I am the new owner of a very early 1977 Apple II system, serial number A2S1-0101. The machine is in amazing condition, having been zipped up in its brown vinyl Apple bag in the closet of the original owner for the better part of three decades. Remarkably, the components are all original, never upgraded, including the completely unmoved Revision 0 motherboard, serial number 1.303 with Integer BASIC ROMs. Also, the early case has no vents, and appears hand-painted and rather crudely finished at the edges. Best part is that the system works perfectly!

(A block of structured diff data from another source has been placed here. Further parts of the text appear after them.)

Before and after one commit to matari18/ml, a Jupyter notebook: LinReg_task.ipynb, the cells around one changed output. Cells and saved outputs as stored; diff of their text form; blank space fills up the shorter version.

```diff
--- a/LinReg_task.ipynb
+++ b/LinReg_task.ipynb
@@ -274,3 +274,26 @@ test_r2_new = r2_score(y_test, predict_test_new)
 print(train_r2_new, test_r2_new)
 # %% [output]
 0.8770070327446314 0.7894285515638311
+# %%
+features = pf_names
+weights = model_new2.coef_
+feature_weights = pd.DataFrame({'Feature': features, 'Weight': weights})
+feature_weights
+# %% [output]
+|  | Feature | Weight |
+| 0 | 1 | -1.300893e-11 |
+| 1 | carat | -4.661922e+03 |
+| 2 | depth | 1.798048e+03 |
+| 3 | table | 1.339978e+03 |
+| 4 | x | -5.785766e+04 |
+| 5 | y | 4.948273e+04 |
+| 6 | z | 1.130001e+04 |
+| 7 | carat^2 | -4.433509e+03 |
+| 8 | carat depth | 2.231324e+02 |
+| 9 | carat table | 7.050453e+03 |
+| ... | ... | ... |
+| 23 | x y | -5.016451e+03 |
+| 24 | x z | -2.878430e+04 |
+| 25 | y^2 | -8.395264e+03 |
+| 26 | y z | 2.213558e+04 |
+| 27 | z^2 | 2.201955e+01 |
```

It really is a time-capsule find inside and out … I bought it from the son of the original owner who said he couldn’t remember it being used all that much, and the overall condition certainly supports that. The inner wall of the case has a stamp indicating “July 6 1977” so that’s either the assembly date for the complete system or just the case … Note the “16K 4K 4K” memory select blocks; this system was ordered with 24K that surely was a whopping configuration that early on.
There are relatively few online images of Apple II systems with early silkscreened logo power supplies and cases without ventilation slots, so maybe these photos reveal details that folks are curious about. (For example, I didn’t realize that the earliest power supplies had simple handwritten serial number stickers.)

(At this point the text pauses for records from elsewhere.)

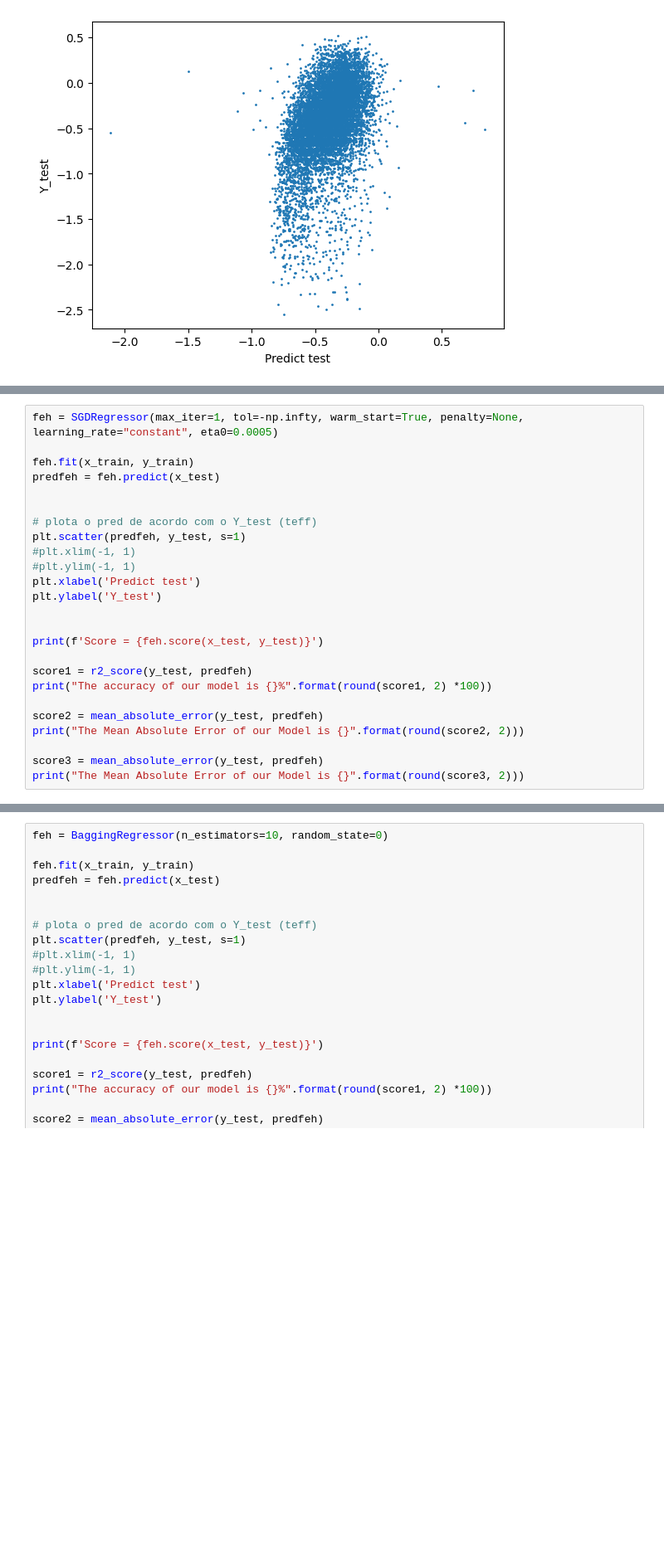
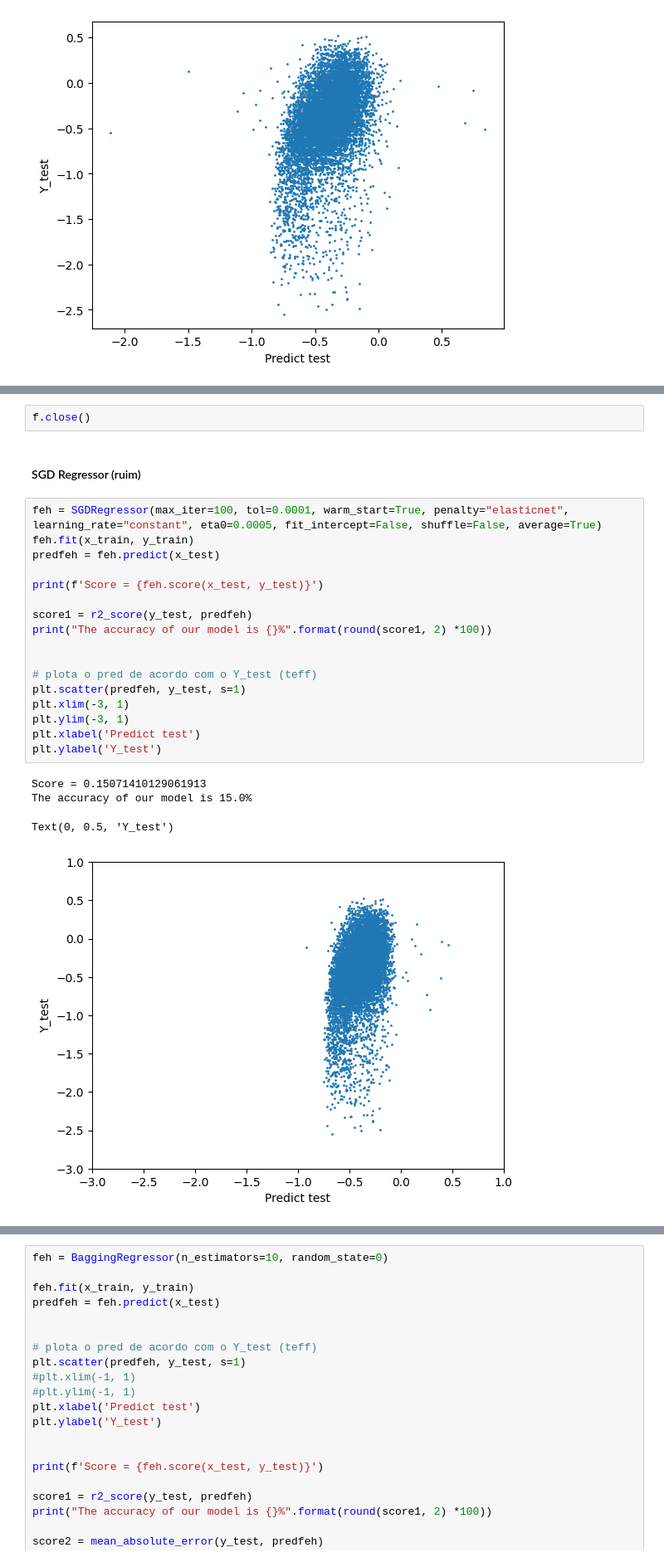
Before and after one commit to ceflopes/splusspectra, a Jupyter notebook: RedeNeural/OutrosMetodos.ipynb, the cells around one changed output, grey strips where cells are left out. Shown at 83% size. Drawn from its saved outputs; the diff is of its cells as text; blank space fills up the shorter version.

```diff
--- a/RedeNeural/OutrosMetodos.ipynb
+++ b/RedeNeural/OutrosMetodos.ipynb
@@ -480,25 +506,26 @@ The Mean Absolute Error of our Model is 0.17
+# %%
+f.close()
+# %% [markdown]
+#### SGD Regressor (ruim)
 # %%
-feh = SGDRegressor(max_iter=1, tol=-np.infty, warm_start=True, penalty=None, learning_rate="constant", eta0=0.0005)
-
+feh = SGDRegressor(max_iter=100, tol=0.0001, warm_start=True, penalty="elasticnet", learning_rate="constant", eta0=0.0005, fit_intercept=False, shuffle=False, average=True)
 feh.fit(x_train, y_train)
 predfeh = feh.predict(x_test)
-
-
-# plota o pred de acordo com o Y_test (teff)
-plt.scatter(predfeh, y_test, s=1)
-#plt.xlim(-1, 1)
-#plt.ylim(-1, 1)
-plt.xlabel('Predict test')
-plt.ylabel('Y_test')
-
 
 print(f'Score = {feh.score(x_test, y_test)}')
 
 score1 = r2_score(y_test, predfeh)
 print("The accuracy of our model is {}%".format(round(score1, 2) *100))
 
-score2 = mean_absolute_error(y_test, predfeh)
-print("The Mean Absolute Error of our Model is {}".format(round(score2, 2)))
 
-score3 = mean_absolute_error(y_test, predfeh)
-print("The Mean Absolute Error of our Model is {}".format(round(score3, 2)))
+# plota o pred de acordo com o Y_test (teff)
+plt.scatter(predfeh, y_test, s=1)
+plt.xlim(-3, 1)
+plt.ylim(-3, 1)
+plt.xlabel('Predict test')
+plt.ylabel('Y_test')
+# %% [output]
+Score = 0.15071410129061913
+The accuracy of our model is 15.0%
+Text(0, 0.5, 'Y_test')
+[figure, added]
```
Also changed, not shown: parts of 27 cells of this notebook.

In addition to the computer itself, I received a nice selection of documentation including the original direct-from-Apple sales receipt (check out the price in 1977 dollars!), and among the accessories and disks a pair of very early paddles. These were a big surprise, as they look to be the ones shown in the original advertisements, but I always thought they were just mockups that were replaced with the familiar square paddles with big round spinners when the systems actually shipped.
One of the most unusual characteristics of this early Apple II is the lack of ventilation slots in the sides of the case. As noted during his keynote given at KansasFest 2011, early Apple employee Bob Bishop had also purchased an Apple, with a serial number of 0013, and his Apple II also lacked the ventilation slots. Bishop used his computer quite a bit, and the heat build-up inside the case caused it to soften and sag. Bishop brought the problem to the company’s attention and was given an upgraded case with the ventilation slots. Most likely, most other early Apple II owners with these cases lacking vents also complained about the problem, and were upgraded to the proper type of case. The original owner of Howie Shen’s Apple II presumably did not use it enough to cause the case to sag, and so did not seek out a replacement from the company.
The only manual that shipped with these original Apple II was a collection of typewritten notes; this is the bound booklet that has the “Simplicity is the ultimate Sophistication” advertisement on the top. According to an interview with Chris Espinosa that can be found here, this booklet was created by Apple’s first president Mike Scott, who went through employee’s desk drawers to get anything that he could to create some sort of documentation to include with this computer. Later, these notes were cleaned up and collated into the Red Book, which was apparently sent to early owners to replace that less-professional booklet. (Espinosa was later tasked with creating a better technical reference manual for the Apple II).
You can view more pictures in the Apple II History Museum here.
Beautiful photos! I can see why they omitted the ventilation slots — that’s one sleek machine.
What an elegant piece of hardware. 🙂